WHAT YOU ARE ASKED TO DO – Through to the final line, write out the records below exactly, omitting any images they contain.

[Opening DATASET CONTENT section]

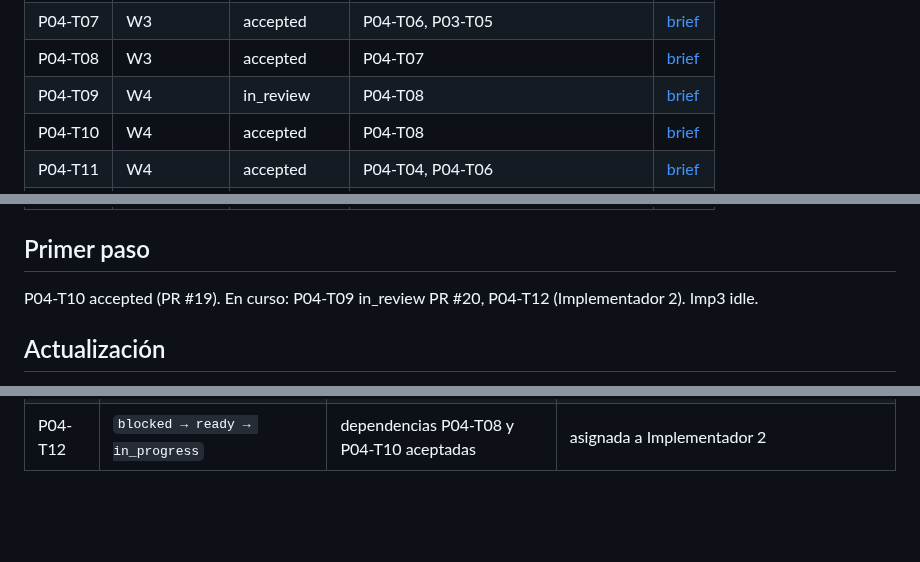
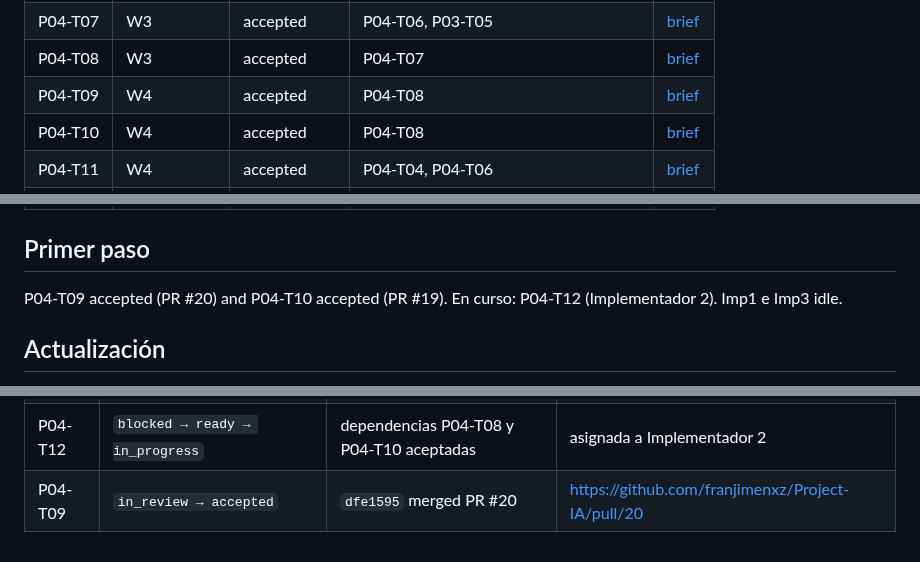
Before and after one commit to franjimenxz/Project-IA, a Markdown page: docs/00-governance/delegation-board.md, 3 parts joined by grey strips. Rendered like a GitHub page; blank space fills up the shorter version.

Commit message:
chore: merge origin/main; accept P04-T09

```diff
--- a/docs/00-governance/delegation-board.md
+++ b/docs/00-governance/delegation-board.md
@@ -38,7 +38,7 @@ Un brief `ready` significa que su especificación está completa; no habilita ej
 | P04-T06 | W3 | accepted | P02-T03 | [brief](../phases/phase-04-mvp-vertical-slices/agent-briefs/P04-T06-workflow-engine.md) |
 | P04-T07 | W3 | accepted | P04-T06, P03-T05 | [brief](../phases/phase-04-mvp-vertical-slices/agent-briefs/P04-T07-appointment-search.md) |
 | P04-T08 | W3 | accepted | P04-T07 | [brief](../phases/phase-04-mvp-vertical-slices/agent-briefs/P04-T08-appointment-create.md) |
-| P04-T09 | W4 | in_review | P04-T08 | [brief](../phases/phase-04-mvp-vertical-slices/agent-briefs/P04-T09-cancel.md) |
+| P04-T09 | W4 | accepted | P04-T08 | [brief](../phases/phase-04-mvp-vertical-slices/agent-briefs/P04-T09-cancel.md) |
 | P04-T10 | W4 | accepted | P04-T08 | [brief](../phases/phase-04-mvp-vertical-slices/agent-briefs/P04-T10-reschedule-confirm.md) |
 | P04-T11 | W4 | accepted | P04-T04, P04-T06 | [brief](../phases/phase-04-mvp-vertical-slices/agent-briefs/P04-T11-handoff.md) |
 | P04-T12 | W5 | in_progress | P04-T08, P04-T10 | [brief](../phases/phase-04-mvp-vertical-slices/agent-briefs/P04-T12-scheduler.md) |
@@ -63,7 +63,7 @@ Un brief `ready` significa que su especificación está completa; no habilita ej
 
 ## Primer paso
 
-P04-T10 accepted (PR #19). En curso: P04-T09 in_review PR #20, P04-T12 (Implementador 2). Imp3 idle.
+P04-T09 accepted (PR #20) and P04-T10 accepted (PR #19). En curso: P04-T12 (Implementador 2). Imp1 e Imp3 idle.
 
 ## Actualización
 
@@ -150,3 +150,4 @@ Sólo el coordinador edita estados. Cada transición cita commit y evidencia en
 | P04-T09 | `ready → in_progress → in_review` | `dfe1595` | https://github.com/franjimenxz/Project-IA/pull/20 |
 | P04-T10 | `ready → in_progress → in_review → accepted` | `64405d7` merged PR #19 | https://github.com/franjimenxz/Project-IA/pull/19 |
 | P04-T12 | `blocked → ready → in_progress` | dependencias P04-T08 y P04-T10 aceptadas | asignada a Implementador 2 |
+| P04-T09 | `in_review → accepted` | `dfe1595` merged PR #20 | https://github.com/franjimenxz/Project-IA/pull/20 |
```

[Closing DATASET CONTENT section]

RESULT –
Before and after one commit to franjimenxz/Project-IA, a Markdown page: docs/00-governance/delegation-board.md, 3 parts joined by grey strips. Rendered like a GitHub page; blank space fills up the shorter version.

Commit message:
chore: merge origin/main; accept P04-T09

```diff
--- a/docs/00-governance/delegation-board.md
+++ b/docs/00-governance/delegation-board.md
@@ -38,7 +38,7 @@ Un brief `ready` significa que su especificación está completa; no habilita ej
 | P04-T06 | W3 | accepted | P02-T03 | [brief](../phases/phase-04-mvp-vertical-slices/agent-briefs/P04-T06-workflow-engine.md) |
 | P04-T07 | W3 | accepted | P04-T06, P03-T05 | [brief](../phases/phase-04-mvp-vertical-slices/agent-briefs/P04-T07-appointment-search.md) |
 | P04-T08 | W3 | accepted | P04-T07 | [brief](../phases/phase-04-mvp-vertical-slices/agent-briefs/P04-T08-appointment-create.md) |
-| P04-T09 | W4 | in_review | P04-T08 | [brief](../phases/phase-04-mvp-vertical-slices/agent-briefs/P04-T09-cancel.md) |
+| P04-T09 | W4 | accepted | P04-T08 | [brief](../phases/phase-04-mvp-vertical-slices/agent-briefs/P04-T09-cancel.md) |
 | P04-T10 | W4 | accepted | P04-T08 | [brief](../phases/phase-04-mvp-vertical-slices/agent-briefs/P04-T10-reschedule-confirm.md) |
 | P04-T11 | W4 | accepted | P04-T04, P04-T06 | [brief](../phases/phase-04-mvp-vertical-slices/agent-briefs/P04-T11-handoff.md) |
 | P04-T12 | W5 | in_progress | P04-T08, P04-T10 | [brief](../phases/phase-04-mvp-vertical-slices/agent-briefs/P04-T12-scheduler.md) |
@@ -63,7 +63,7 @@ Un brief `ready` significa que su especificación está completa; no habilita ej
 
 ## Primer paso
 
-P04-T10 accepted (PR #19). En curso: P04-T09 in_review PR #20, P04-T12 (Implementador 2). Imp3 idle.
+P04-T09 accepted (PR #20) and P04-T10 accepted (PR #19). En curso: P04-T12 (Implementador 2). Imp1 e Imp3 idle.
 
 ## Actualización
 
@@ -150,3 +150,4 @@ Sólo el coordinador edita estados. Cada transición cita commit y evidencia en
 | P04-T09 | `ready → in_progress → in_review` | `dfe1595` | https://github.com/franjimenxz/Project-IA/pull/20 |
 | P04-T10 | `ready → in_progress → in_review → accepted` | `64405d7` merged PR #19 | https://github.com/franjimenxz/Project-IA/pull/19 |
 | P04-T12 | `blocked → ready → in_progress` | dependencias P04-T08 y P04-T10 aceptadas | asignada a Implementador 2 |
+| P04-T09 | `in_review → accepted` | `dfe1595` merged PR #20 | https://github.com/franjimenxz/Project-IA/pull/20 |
```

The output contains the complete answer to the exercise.